I think I'm closer to a formalist than anything else, but eh, whatever. I was just looking for some different approaches. I'll still try for the other proof, but couldn't I just use a different definition: If U is infinite and every countable subset of U is a proper subset of U, then U is uncountable? It should then follow immediately that every uncountable set has a countable subset. But I guess I'm just making more work for myself since I would still have to prove that the two definitions were equivalent.
dealing wiht surjections natrually leads to the axiom of choice, whereas with injections one doesn't need it. The standard proof to show every infinite set has a countable subset is this: B is infinite, and so not empty, let b(1) be some element of B. Then B \ {b(1)} is also not empty, and pick b(2) in it, since B is not finite, this process can be repeated to get a subset b(n) for all n in N.
here's an exercise you might find interesting... find a bijection from the real line to the unit square in the plane...
I personally would say that something like this. B and C are finite with [tex]|B| =n \ge m =|C| [/tex]. So there are bijections f,g st [tex] f:B\rightarrow \{1,2,\ldots ,n \} [/tex] and [tex] g:C\rightarrow \{1,2,\ldots ,m \} [/tex]. So just use your argument so that you have a surjection that maps b to c such that [tex]f(b) \equiv g(c) (mod\,m)[/tex] Again that's how I would do it but I do tend to be a little overly wordy so it could probably be done a little more concisely. Cheers, Steven
mansi, Thanks- I don't know what that means ;) but I'll look it up. matt, Thanks, I'll keep that in mind. The AC isn't presented until later, and I can't read the definition yet. snoble, I didn't forget, just busy. The injection from N to U followed by induction on subsets of N, using only that U was infinite. I had to look up images, but I guess it's straightforward- the image of the injection is a countable subset of U. The image of the injection also provides a surjection from U to N, mapping the rest of U to whatever member(s) of N. I would clean everything up, but the treatment in my book is informal, so I guess it's clean enough. I'll find a formal treatment though. Anyway, after playing with this for a while, the cardinalities seem to tell most of the story. The empty set aside, if |B| > |C|, there exists a surjection from B to C; if |B| < |C|, there exists an injection from B to C; bijections are surjections and injections, so if |B| = |C|, there exists a bijection from B to C. A bijection (=) is an equivalence relation; surjections (>) and injections (<) are both reflexive, non-symmetric, and transitive.
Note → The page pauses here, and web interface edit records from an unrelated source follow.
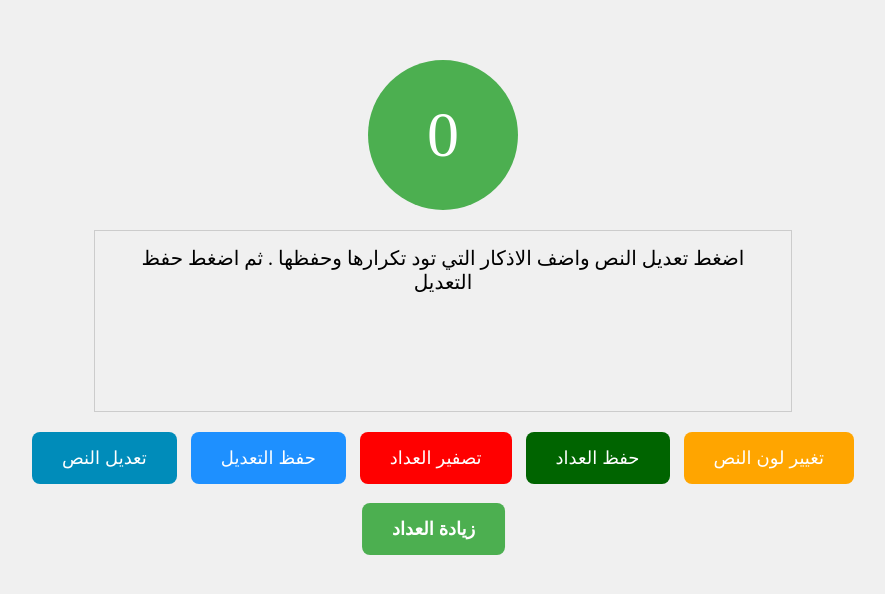
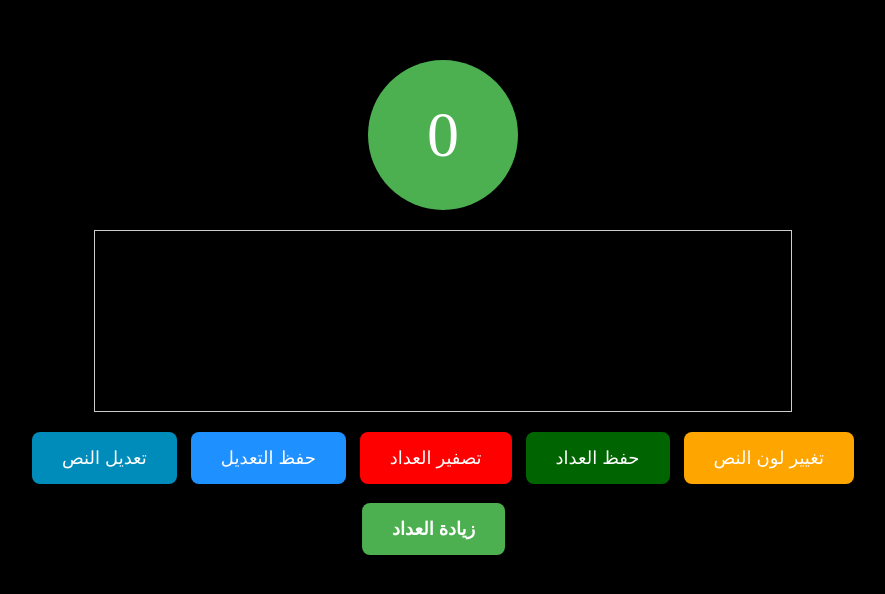
Before and after one commit to 3mero/tzkeer, a plain HTML site: page index.html in a window 1280 px wide. Shown: the part 132-726 px from the top of the page, without its empty margins (197-1082 px from the left). Drawn offline with Linux system fonts and the light colour scheme.

Commit message:
Update index.html

```diff
--- a/index.html
+++ b/index.html
@@ -12,7 +12,7 @@
       flex-direction: column;
       height: 100vh;
       margin: 0;
-      background-color: #f0f0f0;
+      background-color: black;
     }
 
     #container {
```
Right? Does that sum it up well, or do I have a lot more to learn about them?
may be you could start by finding a one-one, onto map from [0,1] to [0,1] (cross) [0,1]. i mean a bijective map from [0,1] to the unit square in the plane.
Take the decimal expansion of a number. If there are two possibilities (e.g. 0.39999999.... and 0.4) then take the one with repeating 9's. Then, the following map: [tex]f : 0.x_1x_2x_3\dots \longrightarrow (0.x_1x_3x_5\dots, 0.x_2x_4x_6\dots )[/tex] is not a bijection, but may be close. Well, it's onto, because for any point on the square [tex](0.a_1a_2a_3\dots , 0.b_1b_2b_3\dots )[/tex] there is certainly a number x on [0,1] such that [tex]x = 0.a_1b_1a_2b_2\dots [/tex] It's not 1-1 though, because the following 3 (and only those 3) 0.3490909090.... 0.4309090909.... 0.3399999999.... = 0.34 would all map to the point (0.4, 0.4). The reason why 0.44000000... would not map to that point is because the original stipulation that 0.44000000... would have to be read as 0.43999999... which would map to (0.5, 0.4). I'll come back to this.